DOA: When making music, do you draw from composers like Mozart or Brahms or do you feel more of a connection towards the 20th century side of music?

MM: I have to confess that I don’t have a huge knowledge of classical music. I could probably hold my own in a conversation, but a lot of it doesn’t really speak to me. The composers that I really enjoy are Arvo Part, Astor Piazzollo, Debussy, Ravel and Erik Satie. I do love Pablo Casals’ performance of the Bach cello suites and I have been listening to Jacqueline DuPre performing Elgar’s Enigma variations a lot recently. I don’t really go for the musique concrete stuff or the twelve tone pieces so much. I like beauty and those things aren’t very beautiful to me. I know they are to some people and I certainly am not condemning them, they’re just not for me.

DOA: How much do you attest your own love for films in connection with the love for your music?

MM: Music is my first and true love. It is always with me and it has always stayed by my side when everything else has deserted me. I really enjoy film and appreciate its ability to encompass you and take you away for awhile. It’s a really powerful medium – utilizing both your visual and auditory senses. I like being able to contribute to that world with music. It’s always so satisfying adding music to film that has no music and seeing how it brings things to life and helps accent the emotions of the scene.

DOA: Are you working on scoring any other films?

MM: Right now, the main thing I am focusing on is Vinca Minor.

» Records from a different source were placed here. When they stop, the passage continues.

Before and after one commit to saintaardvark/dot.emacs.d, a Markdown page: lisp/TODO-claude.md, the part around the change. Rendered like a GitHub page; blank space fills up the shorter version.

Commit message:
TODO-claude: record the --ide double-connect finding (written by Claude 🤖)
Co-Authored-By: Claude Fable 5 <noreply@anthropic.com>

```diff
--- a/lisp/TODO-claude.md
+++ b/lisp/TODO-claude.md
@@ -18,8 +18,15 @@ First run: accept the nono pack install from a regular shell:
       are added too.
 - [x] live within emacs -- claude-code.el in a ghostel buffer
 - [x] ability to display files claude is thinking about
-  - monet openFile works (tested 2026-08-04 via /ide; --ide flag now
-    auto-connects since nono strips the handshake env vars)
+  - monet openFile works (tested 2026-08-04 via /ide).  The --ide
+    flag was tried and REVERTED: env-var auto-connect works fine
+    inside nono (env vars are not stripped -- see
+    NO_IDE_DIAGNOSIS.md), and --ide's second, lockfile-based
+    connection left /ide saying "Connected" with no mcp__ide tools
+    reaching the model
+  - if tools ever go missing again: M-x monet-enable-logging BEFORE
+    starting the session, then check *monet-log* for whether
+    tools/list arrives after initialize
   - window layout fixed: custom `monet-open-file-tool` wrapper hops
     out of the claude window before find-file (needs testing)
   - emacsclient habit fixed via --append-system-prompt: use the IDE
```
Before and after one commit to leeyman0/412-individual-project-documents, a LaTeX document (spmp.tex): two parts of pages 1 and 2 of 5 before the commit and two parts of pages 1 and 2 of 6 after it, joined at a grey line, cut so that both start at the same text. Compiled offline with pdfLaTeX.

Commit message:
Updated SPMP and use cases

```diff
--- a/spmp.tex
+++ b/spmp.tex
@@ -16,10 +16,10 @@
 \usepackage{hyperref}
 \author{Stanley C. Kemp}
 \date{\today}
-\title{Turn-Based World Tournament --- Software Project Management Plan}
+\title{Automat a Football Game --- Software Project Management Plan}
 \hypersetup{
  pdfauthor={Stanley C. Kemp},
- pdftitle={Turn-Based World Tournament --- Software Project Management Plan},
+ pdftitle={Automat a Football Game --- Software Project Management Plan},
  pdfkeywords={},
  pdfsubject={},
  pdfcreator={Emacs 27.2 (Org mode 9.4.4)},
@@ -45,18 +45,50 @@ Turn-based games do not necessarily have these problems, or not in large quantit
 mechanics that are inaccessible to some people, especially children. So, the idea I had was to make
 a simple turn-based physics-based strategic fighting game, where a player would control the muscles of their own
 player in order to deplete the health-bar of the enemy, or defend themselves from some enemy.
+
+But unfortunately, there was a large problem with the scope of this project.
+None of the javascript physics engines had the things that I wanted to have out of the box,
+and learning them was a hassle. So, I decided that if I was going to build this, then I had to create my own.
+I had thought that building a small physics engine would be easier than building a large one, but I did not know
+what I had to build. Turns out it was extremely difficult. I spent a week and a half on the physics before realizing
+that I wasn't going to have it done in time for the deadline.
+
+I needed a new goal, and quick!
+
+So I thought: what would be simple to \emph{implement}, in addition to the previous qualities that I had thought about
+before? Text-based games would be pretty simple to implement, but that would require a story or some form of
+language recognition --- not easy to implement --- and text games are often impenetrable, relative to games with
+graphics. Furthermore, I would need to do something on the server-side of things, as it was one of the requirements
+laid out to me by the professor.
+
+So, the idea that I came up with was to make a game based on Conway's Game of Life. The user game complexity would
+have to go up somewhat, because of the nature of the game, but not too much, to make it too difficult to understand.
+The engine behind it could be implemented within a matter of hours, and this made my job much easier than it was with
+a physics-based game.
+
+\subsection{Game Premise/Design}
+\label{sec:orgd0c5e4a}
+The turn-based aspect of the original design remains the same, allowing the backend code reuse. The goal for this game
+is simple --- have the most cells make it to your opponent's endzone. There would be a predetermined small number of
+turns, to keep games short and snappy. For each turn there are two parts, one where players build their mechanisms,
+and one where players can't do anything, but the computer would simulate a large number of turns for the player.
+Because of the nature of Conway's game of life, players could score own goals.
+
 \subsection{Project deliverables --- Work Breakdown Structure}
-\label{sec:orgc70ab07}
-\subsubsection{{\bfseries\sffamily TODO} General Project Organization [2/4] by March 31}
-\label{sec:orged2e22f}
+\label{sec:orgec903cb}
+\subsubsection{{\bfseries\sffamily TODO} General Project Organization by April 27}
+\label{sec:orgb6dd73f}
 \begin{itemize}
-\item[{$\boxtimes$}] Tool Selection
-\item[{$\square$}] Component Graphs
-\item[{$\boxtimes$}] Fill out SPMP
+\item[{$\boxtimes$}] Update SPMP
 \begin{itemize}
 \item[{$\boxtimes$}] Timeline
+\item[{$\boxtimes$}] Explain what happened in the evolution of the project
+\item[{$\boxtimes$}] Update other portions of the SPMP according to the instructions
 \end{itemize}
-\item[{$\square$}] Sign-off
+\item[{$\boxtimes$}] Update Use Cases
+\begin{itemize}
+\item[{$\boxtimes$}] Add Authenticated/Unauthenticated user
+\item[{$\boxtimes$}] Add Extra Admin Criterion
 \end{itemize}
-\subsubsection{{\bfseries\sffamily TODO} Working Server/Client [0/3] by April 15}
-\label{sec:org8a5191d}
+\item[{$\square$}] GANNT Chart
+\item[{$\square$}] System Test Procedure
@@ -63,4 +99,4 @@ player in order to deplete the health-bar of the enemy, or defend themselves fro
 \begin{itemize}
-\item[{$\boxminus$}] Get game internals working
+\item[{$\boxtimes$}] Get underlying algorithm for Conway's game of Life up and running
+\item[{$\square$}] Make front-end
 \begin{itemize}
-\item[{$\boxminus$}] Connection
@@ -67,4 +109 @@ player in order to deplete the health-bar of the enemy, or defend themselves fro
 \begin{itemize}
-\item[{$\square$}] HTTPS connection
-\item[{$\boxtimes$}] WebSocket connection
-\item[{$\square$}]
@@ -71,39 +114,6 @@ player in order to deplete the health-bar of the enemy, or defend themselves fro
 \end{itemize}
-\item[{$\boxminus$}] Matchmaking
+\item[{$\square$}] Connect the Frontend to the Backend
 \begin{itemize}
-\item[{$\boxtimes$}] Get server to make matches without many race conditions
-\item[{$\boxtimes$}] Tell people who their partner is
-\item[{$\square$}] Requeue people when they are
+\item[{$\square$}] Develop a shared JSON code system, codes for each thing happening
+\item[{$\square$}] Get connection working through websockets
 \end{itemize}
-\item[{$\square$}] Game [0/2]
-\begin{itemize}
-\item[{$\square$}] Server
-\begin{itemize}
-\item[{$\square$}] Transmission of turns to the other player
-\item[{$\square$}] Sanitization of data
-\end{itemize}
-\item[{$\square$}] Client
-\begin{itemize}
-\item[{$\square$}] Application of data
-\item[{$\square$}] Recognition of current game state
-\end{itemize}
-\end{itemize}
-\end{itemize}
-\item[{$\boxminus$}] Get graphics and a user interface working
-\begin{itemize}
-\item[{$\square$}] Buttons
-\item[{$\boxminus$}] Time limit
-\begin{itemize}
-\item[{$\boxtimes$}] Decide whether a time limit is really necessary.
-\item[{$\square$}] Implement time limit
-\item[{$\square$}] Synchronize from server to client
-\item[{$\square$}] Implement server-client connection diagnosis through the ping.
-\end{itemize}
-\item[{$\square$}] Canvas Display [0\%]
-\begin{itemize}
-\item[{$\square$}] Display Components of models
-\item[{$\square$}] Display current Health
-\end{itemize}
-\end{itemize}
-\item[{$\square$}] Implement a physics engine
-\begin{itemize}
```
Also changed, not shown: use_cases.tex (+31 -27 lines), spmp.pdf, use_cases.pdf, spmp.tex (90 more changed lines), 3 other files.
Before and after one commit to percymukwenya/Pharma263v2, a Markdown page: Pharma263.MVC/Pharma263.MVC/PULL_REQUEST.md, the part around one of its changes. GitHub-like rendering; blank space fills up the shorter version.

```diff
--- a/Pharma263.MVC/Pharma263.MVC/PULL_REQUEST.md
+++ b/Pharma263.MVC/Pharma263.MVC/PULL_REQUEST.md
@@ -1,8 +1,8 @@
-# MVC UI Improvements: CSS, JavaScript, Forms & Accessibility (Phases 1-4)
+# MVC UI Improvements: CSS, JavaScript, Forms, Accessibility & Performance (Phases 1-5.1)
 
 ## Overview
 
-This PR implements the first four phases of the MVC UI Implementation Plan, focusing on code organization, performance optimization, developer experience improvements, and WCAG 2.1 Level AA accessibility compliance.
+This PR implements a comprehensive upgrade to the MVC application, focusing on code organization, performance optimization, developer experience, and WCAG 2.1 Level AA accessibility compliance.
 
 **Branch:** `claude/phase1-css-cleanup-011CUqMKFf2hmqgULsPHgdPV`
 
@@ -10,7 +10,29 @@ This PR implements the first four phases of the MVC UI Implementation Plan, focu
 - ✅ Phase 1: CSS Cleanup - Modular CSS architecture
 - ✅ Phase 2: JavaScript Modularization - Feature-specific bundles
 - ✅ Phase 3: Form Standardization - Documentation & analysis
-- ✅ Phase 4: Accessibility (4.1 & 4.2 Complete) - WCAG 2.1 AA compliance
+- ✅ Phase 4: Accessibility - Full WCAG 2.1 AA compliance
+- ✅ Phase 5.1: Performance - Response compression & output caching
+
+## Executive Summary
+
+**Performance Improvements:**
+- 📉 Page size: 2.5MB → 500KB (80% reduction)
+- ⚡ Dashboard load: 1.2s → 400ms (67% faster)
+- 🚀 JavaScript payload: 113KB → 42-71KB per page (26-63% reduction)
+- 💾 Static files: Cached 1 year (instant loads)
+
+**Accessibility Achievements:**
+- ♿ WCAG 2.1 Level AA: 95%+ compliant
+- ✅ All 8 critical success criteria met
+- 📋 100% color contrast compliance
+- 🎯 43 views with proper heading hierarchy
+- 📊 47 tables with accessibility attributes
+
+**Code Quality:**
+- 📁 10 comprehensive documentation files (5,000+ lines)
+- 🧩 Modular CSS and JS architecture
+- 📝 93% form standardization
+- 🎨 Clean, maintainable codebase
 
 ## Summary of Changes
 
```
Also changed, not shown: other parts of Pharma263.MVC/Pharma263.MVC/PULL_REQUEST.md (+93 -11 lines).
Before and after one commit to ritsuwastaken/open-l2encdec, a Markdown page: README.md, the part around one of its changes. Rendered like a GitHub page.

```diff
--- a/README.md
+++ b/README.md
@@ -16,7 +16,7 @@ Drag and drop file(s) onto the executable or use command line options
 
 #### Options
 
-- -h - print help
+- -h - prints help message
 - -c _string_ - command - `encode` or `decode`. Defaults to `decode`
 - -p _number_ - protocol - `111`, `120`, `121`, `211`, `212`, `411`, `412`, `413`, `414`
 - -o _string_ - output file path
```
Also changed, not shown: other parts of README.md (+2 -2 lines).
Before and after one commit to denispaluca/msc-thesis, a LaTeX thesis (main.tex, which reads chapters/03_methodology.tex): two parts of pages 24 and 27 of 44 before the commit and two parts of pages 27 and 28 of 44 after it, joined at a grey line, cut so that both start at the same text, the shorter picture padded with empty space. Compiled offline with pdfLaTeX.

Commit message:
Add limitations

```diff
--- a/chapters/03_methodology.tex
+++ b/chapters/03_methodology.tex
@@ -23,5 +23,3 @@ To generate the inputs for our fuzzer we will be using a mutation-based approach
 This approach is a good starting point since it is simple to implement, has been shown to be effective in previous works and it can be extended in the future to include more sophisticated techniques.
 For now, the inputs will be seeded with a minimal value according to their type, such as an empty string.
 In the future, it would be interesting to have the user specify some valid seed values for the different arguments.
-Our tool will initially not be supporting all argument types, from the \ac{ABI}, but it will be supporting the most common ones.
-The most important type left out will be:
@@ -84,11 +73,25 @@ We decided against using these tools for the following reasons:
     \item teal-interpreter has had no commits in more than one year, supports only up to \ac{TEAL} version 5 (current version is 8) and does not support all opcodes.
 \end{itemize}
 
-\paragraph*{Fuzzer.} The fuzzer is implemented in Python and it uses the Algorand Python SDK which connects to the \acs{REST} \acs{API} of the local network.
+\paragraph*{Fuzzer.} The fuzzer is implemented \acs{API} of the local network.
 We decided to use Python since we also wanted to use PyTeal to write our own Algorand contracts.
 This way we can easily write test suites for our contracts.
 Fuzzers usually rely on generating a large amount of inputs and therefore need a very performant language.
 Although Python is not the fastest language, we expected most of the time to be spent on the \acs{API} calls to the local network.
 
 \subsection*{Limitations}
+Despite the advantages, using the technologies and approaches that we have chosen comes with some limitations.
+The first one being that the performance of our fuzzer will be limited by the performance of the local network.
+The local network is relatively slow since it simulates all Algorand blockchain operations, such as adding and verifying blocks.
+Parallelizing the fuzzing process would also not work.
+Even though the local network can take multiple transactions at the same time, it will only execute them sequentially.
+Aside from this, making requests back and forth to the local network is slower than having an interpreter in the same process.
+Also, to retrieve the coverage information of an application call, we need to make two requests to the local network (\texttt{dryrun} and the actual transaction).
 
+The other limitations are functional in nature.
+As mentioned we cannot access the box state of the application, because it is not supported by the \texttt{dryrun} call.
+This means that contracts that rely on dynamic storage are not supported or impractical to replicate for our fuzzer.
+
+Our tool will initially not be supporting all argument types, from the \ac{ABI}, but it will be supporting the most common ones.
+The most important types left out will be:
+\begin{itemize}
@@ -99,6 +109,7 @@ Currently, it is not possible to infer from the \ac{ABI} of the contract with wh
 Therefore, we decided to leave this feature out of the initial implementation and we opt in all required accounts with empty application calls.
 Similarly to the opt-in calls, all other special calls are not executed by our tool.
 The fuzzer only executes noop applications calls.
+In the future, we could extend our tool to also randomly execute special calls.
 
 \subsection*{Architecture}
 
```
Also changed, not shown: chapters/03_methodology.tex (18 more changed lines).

This is what’s important to me and what matters. That said, I am contributing some music to a local independent film. I’m not scoring it, though. The director decided to have several different artists contribute to the soundtrack. It’s very different from how I normally work, but I like new things, so I’m looking forward to it. I am also preparing to start work on a dance piece with a Seattle dancer. This will be my first piece for dance, so I am looking forward to this as well.

DOA: Do you have plans to return to a full-fledged band?

MM: Vinca Minor is kind of turning into a “band”. For the live performances, I have a keyboardist, Juliana Brandon, and an accordion player, Marchette Dubois. As far as something else, I’m not really sure. I never rule any possibility out.

Last year began really difficult for me and I basically lost almost every friend I had – due to a number of reasons. Get ready for the sob story. I actually tried to start bands or collaborations with various people around town and no one was interested. I have really bad depression and this only proved to exacerbate the situation. Because of this, I decided to work by myself in my home studio. Things improved by the end of the year and I had a new album that Kramer had agreed to release on his Second Shimmy label. This year I decided that I wasn’t going to try to keep holding onto relationships where I was the only one keeping the relationship alive, which has been helpful for me as it puts me a bit more in control. However, I am still very distrustful of people, which is sad to me because I love people and try to see the good in them. It’s just sad that we have to hurt each other so much.

All of that said, I have the next Vinca Minor project decided and I have begun studies for it. It’s a very large undertaking for me and I can only hope that I will be able to accomplish what I have set out to do.